The best way to keep up with your team is to watch as much football as possible. If you look at the waiver wire one week and see a player who scored 14 points the previous week out of nowhere, you may be tempted to pick them up. If it turns out that they scored no more than 3 points in any other week, and the 14 points came from a single 80 yard touchdown reception, that player is much less likely to repeat those numbers.
WAIVERS AND FREE AGENCY
Be careful how you use your waiver wire and free agency. In previous years, Cam Newton, Michael Vick, DeMarco Murray and dozens more have been either undervalued going into the season or thrust into a starting role because of an injury, and unless you have the #1 waiver priority, you’re not getting the player. Each week, your league will award waiver wire pickups based on your waiver order, and then all unowned players are free agents who can be picked up at any time. When you make a waiver claim, you immediately move to the bottom of the list and could be out of the running for the next hot pick up. If you use a waiver claim on a kicker who happened to kick 5 field goals last week or a defense that scored 30 points against the Jaguars last week but is playing the Patriots this week, you’re wasting the claim.
Don’t micromanage or overanalyze your team. Too many people rushed to the waiver wire last year after the Wednesday night opening game between the Giants and Cowboys because Kevin Ogletree caught eight passes for 114 yards and scored two touchdowns for 23 fantasy points. Over the final 16 weeks of the season, Ogletree scored 38 TOTAL points. Always be careful about one-week wonders or guys who benefitted from a star receiver’s double coverage or a one-week injury.
Conversely, don’t overreact to one week where Calvin Johnson catches 3 passes for 22 yards and trade him for Montee Ball. Even studs have a bad week. Watching the game is essential to this process. If your stud’s team only has the ball for 35 offensive plays all game and has 4 turnovers, your receiver never had a chance. This is also an opportunity to “buy low” if an owner is frustrated with their team for the wrong reasons.

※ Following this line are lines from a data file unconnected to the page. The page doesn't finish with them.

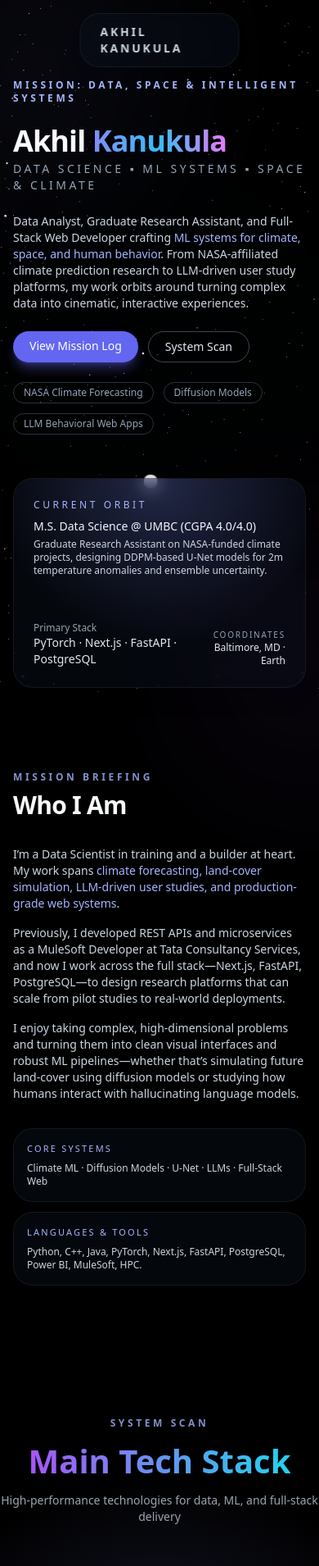
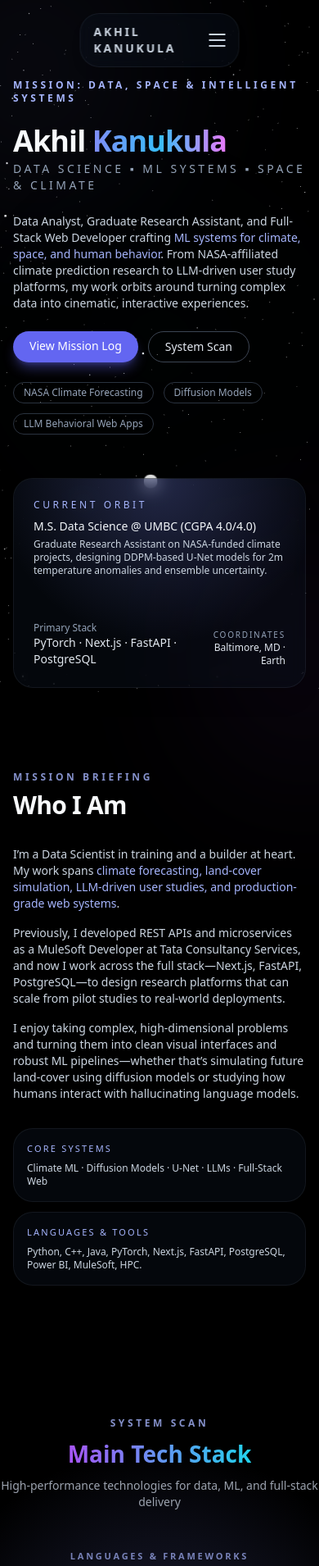
Before and after one commit to akhil1729/portfolio, a Next.js app: page / in a window 390 px wide. Shown: the top 1910 px of the page at 82% size. Built offline with nearby package versions, Linux system fonts and the light colour scheme.

Commit message:
made mobile compatible

```diff
--- a/app/globals.css
+++ b/app/globals.css
@@ -8,6 +8,7 @@ html, body {
 
 body {
   @apply bg-black text-slate-100 antialiased;
+  overflow-x: hidden;
 }
 
 /* DELETE the .stars class and .space-bg class if you are fully switching to 3D.
--- a/app/page.tsx
+++ b/app/page.tsx
@@ -10,7 +10,7 @@ import SpaceBackground from "@/components/SpaceBackground";
 
 export default function Home() {
   return (
-    <main className="relative min-h-screen pb-20">
+    <main className="relative min-h-screen overflow-x-hidden pb-20">
 
       {/* 1. Add the 3D Background here. It is 'fixed' so it stays visible while scrolling */}
       <SpaceBackground />
--- a/components/NavBar.jsx
+++ b/components/NavBar.jsx
@@ -7,18 +7,17 @@ import anime from "animejs/lib/anime.es.js";
 const sections = [
   { id: "hero", label: "Launch Pad" },
   { id: "about", label: "About" },
-  { id: "skills", label: "Tech Stack" },      // 🔥 new
+  { id: "skills", label: "Tech Stack" },
   { id: "experience", label: "Projects" },
   { id: "projects", label: "Research Lab" },
   { id: "contact", label: "Connect With Me" },
 ];
 
-
 export default function NavBar() {
   const [active, setActive] = useState("hero");
+  const [menuOpen, setMenuOpen] = useState(false);
 
   useEffect(() => {
-    // Anime.js staggered drop-in for nav pills
     anime({
       targets: ".nav-orbit-item",
       translateY: [-20, 0],
@@ -55,14 +54,17 @@ export default function NavBar() {
       top: window.scrollY + el.getBoundingClientRect().top - 80,
       behavior: "smooth",
     });
+    setMenuOpen(false);
   };
 
   return (
-    <header className="fixed top-4 left-1/2 z-40 -translate-x-1/2">
-      <nav className="glass-panel flex items-center gap-4 px-6 py-3 shadow-lg">
+    <header className="fixed top-4 left-1/2 z-40 -translate-x-1/2 w-[calc(100%-2rem)] max-w-fit">
+      <nav className="glass-panel flex items-center gap-4 px-4 py-3 shadow-lg md:px-6">
         <div className="text-sm font-semibold tracking-[0.2em] uppercase text-slate-300">
           Akhil Kanukula
         </div>
+
+        {/* Desktop nav */}
         <div className="hidden gap-2 md:flex">
           {sections.map((s) => (
             <button
@@ -79,7 +81,50 @@ export default function NavBar() {
             </button>
           ))}
         </div>
+
+        {/* Mobile hamburger */}
+        <button
+          onClick={() => setMenuOpen(!menuOpen)}
+          className="ml-auto flex flex-col gap-[5px] md:hidden"
+          aria-label="Toggle menu"
+        >
+          <span
+            className={`block h-[2px] w-5 bg-slate-300 transition-all duration-300 ${
+              menuOpen ? "translate-y-[7px] rotate-45" : ""
+            }`}
+          />
+          <span
+            className={`block h-[2px] w-5 bg-slate-300 transition-all duration-300 ${
+              menuOpen ? "opacity-0" : ""
+            }`}
+          />
+          <span
+            className={`block h-[2px] w-5 bg-slate-300 transition-all duration-300 ${
+              menuOpen ? "-translate-y-[7px] -rotate-45" : ""
+            }`}
+          />
+        </button>
       </nav>
+
+      {/* Mobile dropdown */}
+      {menuOpen && (
+        <div className="glass-panel mt-2 flex flex-col gap-1 p-3 shadow-lg md:hidden">
+          {sections.map((s) => (
+            <button
+              key={s.id}
+              onClick={() => scrollToSection(s.id)}
+              className={`rounded-lg px-4 py-2.5 text-left text-sm font-medium transition
+                ${
+                  active === s.id
+                    ? "bg-indigo-500/80 text-white shadow-md shadow-indigo-500/40"
+                    : "text-slate-300 hover:bg-slate-800/60"
+                }`}
+            >
+              {s.label}
+            </button>
+          ))}
+        </div>
+      )}
     </header>
   );
 }
--- a/components/Skills.tsx
+++ b/components/Skills.tsx
@@ -98,18 +98,18 @@ const categories: SkillCategory[] = [
 
 function SkillChip({ skill }: { skill: Skill }) {
   return (
-    <div className="group flex-shrink-0 flex items-center gap-2.5 rounded-xl border border-purple-500/40 bg-[#0f051d]/80 px-4 py-3 shadow-[0_0_14px_rgba(112,66,248,0.3)] transition-all duration-300 hover:scale-105 hover:border-cyan-400/60 hover:bg-purple-900/20 hover:shadow-[0_0_20px_rgba(34,211,238,0.3)] cursor-default">
+    <div className="group flex-shrink-0 flex items-center gap-1.5 rounded-lg border border-purple-500/40 bg-[#0f051d]/80 px-2.5 py-2 shadow-[0_0_14px_rgba(112,66,248,0.3)] transition-all duration-300 hover:scale-105 hover:border-cyan-400/60 hover:bg-purple-900/20 hover:shadow-[0_0_20px_rgba(34,211,238,0.3)] cursor-default md:gap-2.5 md:rounded-xl md:px-4 md:py-3">
       {skill.icon ? (
         <i
-          className={`${skill.icon} text-2xl text-purple-400 transition-colors duration-300 group-hover:text-cyan-400`}
+          className={`${skill.icon} text-lg text-purple-400 transition-colors duration-300 group-hover:text-cyan-400 md:text-2xl`}
         />
       ) : (
         /* Text-initial fallback for skills without a Devicon icon */
-        <span className="flex h-7 w-7 items-center justify-center rounded-md bg-purple-500/20 text-xs font-bold text-purple-300 transition-colors duration-300 group-hover:bg-cyan-500/20 group-hover:text-cyan-300">
+        <span className="flex h-5 w-5 items-center justify-center rounded-md bg-purple-500/20 text-[10px] font-bold text-purple-300 transition-colors duration-300 group-hover:bg-cyan-500/20 group-hover:text-cyan-300 md:h-7 md:w-7 md:text-xs">
           {skill.name.slice(0, 2)}
         </span>
       )}
-      <span className="whitespace-nowrap text-sm font-medium text-gray-200">
+      <span className="whitespace-nowrap text-xs font-medium text-gray-200 md:text-sm">
         {skill.name}
       </span>
     </div>
@@ -172,7 +172,7 @@ const Skills = () => {
         <p className="text-xs font-semibold uppercase tracking-[0.3em] text-indigo-300/80">
           System Scan
         </p>
-        <h1 className="bg-gradient-to-r from-purple-500 to-cyan-400 bg-clip-text text-[40px] font-semibold text-transparent md:text-[46px]">
+        <h1 className="bg-gradient-to-r from-purple-500 to-cyan-400 bg-clip-text text-[28px] font-semibold text-transparent md:text-[46px]">
           Main Tech Stack
         </h1>
         <p className="text-sm text-gray-400 md:text-base">
@@ -181,7 +181,7 @@ const Skills = () => {
       </motion.div>
 
       {/* Category rows */}
-      <div className="w-full space-y-8">
+      <div className="w-full space-y-5 md:space-y-8">
         {categories.map((cat, idx) => (
           <motion.div
             key={cat.label}
```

The flip side to this is “sell high”, where if you get a good trade offer for a player who had one good week, trade them if you don’t think they’ll have any value going forward.
If you start off poorly, the worst thing you can do is give up by week 4 or 5. If you drafted poorly, be more active in free agency and try to trade for positions you’re weak at. There are some years where there’s nothing you can do for your team, injuries and poor seasons happen all at once and you end up going 3-10. That doesn’t mean you can’t try researching players, take chances on young guys and if nothing else, get ready for next year.
If you start off great and are planning for the playoffs by Thanksgiving, start seeing which backups and bench players you can get rid of in favor of good players that may be coming back from injury that have been dropped, or defenses with favorable matchups down the stretch. Just don’t go blowing up your team entirely.
When it comes to setting your lineup, don’t get cute. If you drafted Tom Brady, you’re playing Tom Brady every week that he isn’t on bye. If he’s playing the 49ers and Alex Smith is playing the Raiders, don’t get tempted by the fact that Brady has a bad matchup and Alex Smith has a good matchup. Play your studs. You would rather lose playing your best players than lose by outthinking yourself and tinkering too much. For those of you that watch FX’s series The League, don’t pull a Ruxin.
At the end of the day, fantasy football is supposed to be fun. The money and trophy are great, but the opportunity to have a rooting interest in games you ordinarily wouldn’t watch and above all the chance to stay in touch with old friends (and then crush them in the championship) is the reason I play.